jekyll serve command:
$ bundle exec jekyll serve --host $(hostname -I)
Then point Chrome to this address:
I’m glad you asked! This is a good opportunity to learn a bit more about how ChromeOS works under the hood.
Maybe you followed the Quickstart Jekyll Guide (or a similar routine) without any issues, but got stuck when trying to view the site in the Chrome browser.
jekyll serve starts the server on
127.0.0.1:4000. However, the
Chrome browser and the Linux Terminal
are basically running on different machines.
Chrome does not know about localhost on the Linux Terminal.
In order for the two to communicate with one another, we have to go through an acceptable channel. Ater Chrostini 69.0.3486.0 the following method for resolving Linux container hostnames was introduced for the browser. These follow the pattern:
This means the problem can be solved by hosting the Jekyll server on a hostname and port the browser can listen on.
On my machine:
$ hostname penguin $ hostname -I 100.115.92.202
When we run
jekyll serve on this host:

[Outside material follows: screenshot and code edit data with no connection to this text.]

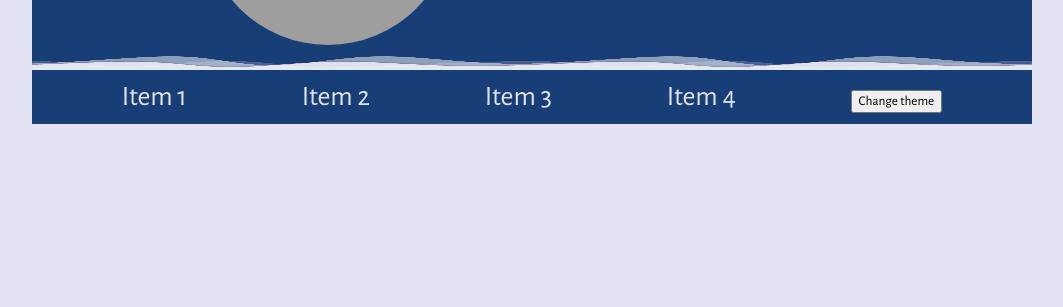
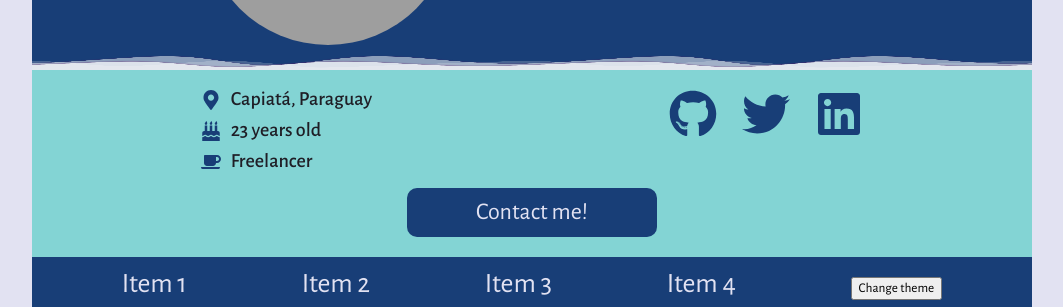
Before and after one commit to angelmgl/myportfolio, a Next.js app: page / in a window 1280 px wide. Shown: the part 230-537 px from the top of the page, without its empty margins (108-1171 px from the left). Built offline with nearby package versions, Linux system fonts and the light colour scheme; grey boxes are pictures that could not be loaded.

Commit message:
Info section added

```diff
--- /dev/null
+++ b/components/Info/Info.module.css
@@ -0,0 +1,61 @@
+.section {
+    padding: 20px;
+    background-color: #83D4D4;
+    display: flex;
+    justify-content: center;
+    align-items: center;
+    flex-direction: column;
+}
+
+.wrapper {
+    display: flex;
+    width: 100%;
+    margin-bottom: 10px;
+    justify-content: space-around;
+    align-items: flex-start;
+    color: #183E77;
+}
+
+.info {
+    font-size: 1.25rem;
+    font-weight: 500;
+}
+
+.info li {
+    margin-bottom: 5px;
+}
+
+.info li:last-child {
+    margin-bottom: 0px;
+}
+
+.data {
+    display: inline-block;
+    color: #1F1E26;
+    margin-left: 10px;
+    transform: translateY(-5px);
+}
+
+.social {
+    display: flex;
+    gap: 25px;
+    font-size: 3rem;
+    cursor: pointer;
+    transition: all 0.5s;
+}
+
+.socialIcon:hover {
+    color: #182e55;
+}
+
+@media only screen and (max-width: 576px) {
+
+    .wrapper {
+        flex-direction: column-reverse;
+        gap: 20px;
+    }
+
+    .social {
+        align-self: center;
+    }
+}
--- /dev/null
+++ b/components/Info/index.js
@@ -0,0 +1,41 @@
+import {
+    FaGithub,
+    FaTwitter,
+    FaLinkedin,
+    FaMapMarkerAlt,
+    FaBirthdayCake,
+    FaCoffee,
+} from "react-icons/fa";
+import Button from "../components/Button";
+import styles from "./Info.module.css";
+
+const Info = () => {
+    return (
+        <section className={styles.section}>
+            <div className={styles.wrapper}>
+                <ul className={styles.info}>
+                    <li>
+                        <FaMapMarkerAlt />
+                        <span className={styles.data}>Capiatá, Paraguay</span>
+                    </li>
+                    <li>
+                        <FaBirthdayCake />
+                        <span className={styles.data}>23 years old</span>
+                    </li>
+                    <li>
+                        <FaCoffee />
+                        <span className={styles.data}>Freelancer</span>
+                    </li>
+                </ul>
+                <div className={styles.social}>
+                    <FaGithub className={styles.socialIcon} />
+                    <FaTwitter className={styles.socialIcon} />
+                    <FaLinkedin className={styles.socialIcon} />
+                </div>
+            </div>
+            <Button text="Contact me!" />
+        </section>
+    );
+};
+
+export default Info;
--- /dev/null
+++ b/components/components/Button.js
@@ -0,0 +1,28 @@
+export default function Button({ primary = true, text }) {
+
+    return (
+        <>
+            <button>
+                {text}
+            </button>
+
+            <style jsx>{`
+                button {
+                    background-color: ${primary ? "#183E77" : "#e2e2f2"};
+                    color: ${primary ? "#e2e2f2" : "#183E77"};
+                    width: 250px;
+                    font-size: 24px;
+                    border-radius: 10px;
+                    padding: 10px 0;
+                    border: none;
+                    outline: none;
+                    cursor: pointer;
+                }
+
+                button:hover {
+                    background-color: ${primary ? "#182E55" : "#b2b2c2"};
+                }
+            `}</style>
+        </>
+    );
+}
--- a/pages/index.js
+++ b/pages/index.js
@@ -1,3 +1,4 @@
+import Info from "../components/Info";
 import Layout from "../components/Layout";
 import Nav from "../components/Nav";
 import Profile from "../components/Profile";
@@ -6,6 +7,7 @@ export default function Home({ dark, setDark }) {
     return (
         <Layout dark={dark}>
             <Profile />
+            <Info />
             <Nav dark={dark} setDark={setDark} />
             <div style={{ height: "2000px" }}></div>
         </Layout>
```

--host $(hostname -I) and the default port,
we can point the Chrome browser to
resolve to the Jekyll server!